◆ Task prompt:
Scan the entries for the word "QWidget" and return every line that has it.

◆ Input:

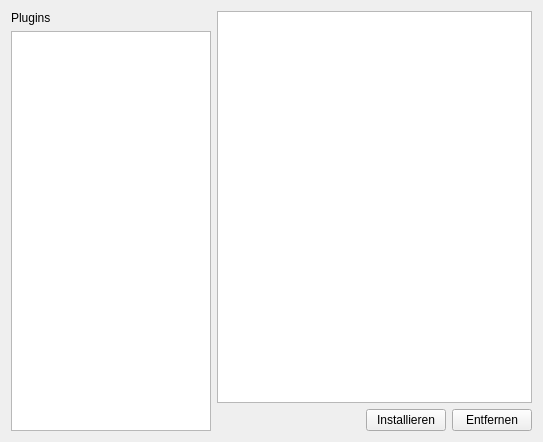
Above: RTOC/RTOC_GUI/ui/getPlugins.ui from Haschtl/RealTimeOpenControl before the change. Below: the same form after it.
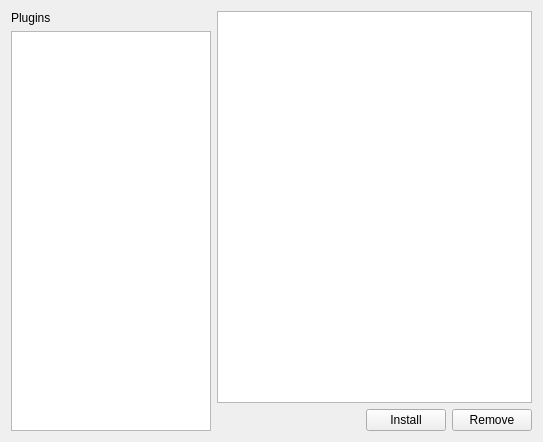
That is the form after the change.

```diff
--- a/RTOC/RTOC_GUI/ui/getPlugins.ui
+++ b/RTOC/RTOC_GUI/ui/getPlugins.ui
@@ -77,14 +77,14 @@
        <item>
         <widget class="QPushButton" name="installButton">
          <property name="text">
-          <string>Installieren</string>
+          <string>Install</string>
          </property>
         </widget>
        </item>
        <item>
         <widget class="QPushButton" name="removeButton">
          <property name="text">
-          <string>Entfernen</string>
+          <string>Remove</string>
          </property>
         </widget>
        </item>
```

---

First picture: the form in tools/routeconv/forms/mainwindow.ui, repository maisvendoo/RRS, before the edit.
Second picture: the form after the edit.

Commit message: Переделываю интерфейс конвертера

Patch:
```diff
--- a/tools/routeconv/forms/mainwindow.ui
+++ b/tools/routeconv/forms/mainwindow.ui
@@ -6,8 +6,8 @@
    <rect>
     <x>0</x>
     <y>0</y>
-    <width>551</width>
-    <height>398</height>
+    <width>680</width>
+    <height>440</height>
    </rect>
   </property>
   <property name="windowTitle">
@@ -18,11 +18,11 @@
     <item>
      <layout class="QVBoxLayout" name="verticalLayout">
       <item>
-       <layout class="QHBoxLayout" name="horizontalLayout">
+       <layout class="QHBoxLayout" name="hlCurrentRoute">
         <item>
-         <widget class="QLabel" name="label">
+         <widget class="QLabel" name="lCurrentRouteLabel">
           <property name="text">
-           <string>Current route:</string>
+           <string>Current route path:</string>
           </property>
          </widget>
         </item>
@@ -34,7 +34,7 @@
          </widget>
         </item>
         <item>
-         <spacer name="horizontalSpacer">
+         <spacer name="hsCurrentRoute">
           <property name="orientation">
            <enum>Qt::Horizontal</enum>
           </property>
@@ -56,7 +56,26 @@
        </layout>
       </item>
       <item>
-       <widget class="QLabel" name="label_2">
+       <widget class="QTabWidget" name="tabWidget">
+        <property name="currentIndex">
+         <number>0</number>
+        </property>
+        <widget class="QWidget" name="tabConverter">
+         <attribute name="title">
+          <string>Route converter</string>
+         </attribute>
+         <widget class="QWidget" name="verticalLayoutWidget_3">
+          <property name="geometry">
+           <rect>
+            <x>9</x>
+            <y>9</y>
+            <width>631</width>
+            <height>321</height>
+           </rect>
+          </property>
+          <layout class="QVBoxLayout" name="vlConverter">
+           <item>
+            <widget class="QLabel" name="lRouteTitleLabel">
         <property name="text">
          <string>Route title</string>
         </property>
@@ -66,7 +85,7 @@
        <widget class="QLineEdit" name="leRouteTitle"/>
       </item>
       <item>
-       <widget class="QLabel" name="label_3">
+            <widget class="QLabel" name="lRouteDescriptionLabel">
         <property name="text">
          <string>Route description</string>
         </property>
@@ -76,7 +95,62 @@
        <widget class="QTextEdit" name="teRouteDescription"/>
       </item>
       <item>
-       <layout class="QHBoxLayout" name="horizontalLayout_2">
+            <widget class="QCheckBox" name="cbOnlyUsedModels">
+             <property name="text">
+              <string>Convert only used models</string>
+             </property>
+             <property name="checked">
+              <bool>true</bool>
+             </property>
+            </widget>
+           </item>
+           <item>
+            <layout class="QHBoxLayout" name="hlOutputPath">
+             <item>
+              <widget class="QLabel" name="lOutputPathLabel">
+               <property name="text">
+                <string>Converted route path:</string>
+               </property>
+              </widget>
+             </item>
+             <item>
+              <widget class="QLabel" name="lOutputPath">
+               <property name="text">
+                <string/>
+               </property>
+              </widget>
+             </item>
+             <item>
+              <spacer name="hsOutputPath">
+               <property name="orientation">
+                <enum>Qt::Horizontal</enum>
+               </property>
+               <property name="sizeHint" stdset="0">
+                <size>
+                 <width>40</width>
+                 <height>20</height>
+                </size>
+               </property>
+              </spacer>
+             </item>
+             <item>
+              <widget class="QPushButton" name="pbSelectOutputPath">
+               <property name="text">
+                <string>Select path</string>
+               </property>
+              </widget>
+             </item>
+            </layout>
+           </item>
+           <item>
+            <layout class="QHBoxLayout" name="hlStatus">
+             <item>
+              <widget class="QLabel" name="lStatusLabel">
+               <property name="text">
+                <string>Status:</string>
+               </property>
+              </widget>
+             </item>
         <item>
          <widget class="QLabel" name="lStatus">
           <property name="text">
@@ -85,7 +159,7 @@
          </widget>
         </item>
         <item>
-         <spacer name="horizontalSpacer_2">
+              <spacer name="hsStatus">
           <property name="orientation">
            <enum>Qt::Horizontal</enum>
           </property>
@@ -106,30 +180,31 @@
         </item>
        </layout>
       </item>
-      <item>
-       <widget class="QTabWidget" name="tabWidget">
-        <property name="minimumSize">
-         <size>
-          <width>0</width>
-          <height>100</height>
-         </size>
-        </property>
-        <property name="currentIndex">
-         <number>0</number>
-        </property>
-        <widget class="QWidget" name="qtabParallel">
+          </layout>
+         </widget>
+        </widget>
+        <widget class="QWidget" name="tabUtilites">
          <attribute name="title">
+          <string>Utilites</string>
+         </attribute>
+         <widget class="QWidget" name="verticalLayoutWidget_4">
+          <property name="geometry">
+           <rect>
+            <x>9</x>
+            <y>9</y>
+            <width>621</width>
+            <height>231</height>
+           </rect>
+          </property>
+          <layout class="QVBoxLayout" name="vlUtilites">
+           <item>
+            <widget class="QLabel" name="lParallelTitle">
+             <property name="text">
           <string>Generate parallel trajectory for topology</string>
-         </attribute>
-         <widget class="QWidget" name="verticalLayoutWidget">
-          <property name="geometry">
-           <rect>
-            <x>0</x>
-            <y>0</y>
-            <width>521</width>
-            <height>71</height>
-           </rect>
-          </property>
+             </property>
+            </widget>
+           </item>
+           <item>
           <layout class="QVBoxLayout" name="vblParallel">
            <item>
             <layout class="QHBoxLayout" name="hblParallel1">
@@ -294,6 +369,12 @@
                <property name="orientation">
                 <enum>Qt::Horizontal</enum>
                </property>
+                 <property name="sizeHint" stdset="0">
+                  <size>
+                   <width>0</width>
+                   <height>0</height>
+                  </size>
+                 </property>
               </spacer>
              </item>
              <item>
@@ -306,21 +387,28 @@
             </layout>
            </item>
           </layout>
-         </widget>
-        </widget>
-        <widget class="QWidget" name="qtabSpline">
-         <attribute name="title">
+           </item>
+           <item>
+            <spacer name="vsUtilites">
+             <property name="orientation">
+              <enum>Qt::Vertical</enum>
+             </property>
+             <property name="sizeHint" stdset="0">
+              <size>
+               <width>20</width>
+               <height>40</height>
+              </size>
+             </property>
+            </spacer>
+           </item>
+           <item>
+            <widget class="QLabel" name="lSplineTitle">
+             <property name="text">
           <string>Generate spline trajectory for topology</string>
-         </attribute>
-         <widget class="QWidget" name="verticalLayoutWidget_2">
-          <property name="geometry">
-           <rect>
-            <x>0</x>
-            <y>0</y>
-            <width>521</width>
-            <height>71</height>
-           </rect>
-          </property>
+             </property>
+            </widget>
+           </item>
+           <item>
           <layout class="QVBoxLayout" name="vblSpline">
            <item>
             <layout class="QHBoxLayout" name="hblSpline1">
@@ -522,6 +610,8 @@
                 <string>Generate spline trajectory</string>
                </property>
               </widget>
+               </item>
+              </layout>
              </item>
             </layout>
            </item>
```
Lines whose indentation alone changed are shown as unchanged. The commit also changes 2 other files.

◆ Solved exercise:
+        <widget class="QWidget" name="tabConverter">
+         <widget class="QWidget" name="verticalLayoutWidget_3">
-        <widget class="QWidget" name="qtabParallel">
+        <widget class="QWidget" name="tabUtilites">
+         <widget class="QWidget" name="verticalLayoutWidget_4">
-         <widget class="QWidget" name="verticalLayoutWidget">
-        <widget class="QWidget" name="qtabSpline">
-         <widget class="QWidget" name="verticalLayoutWidget_2">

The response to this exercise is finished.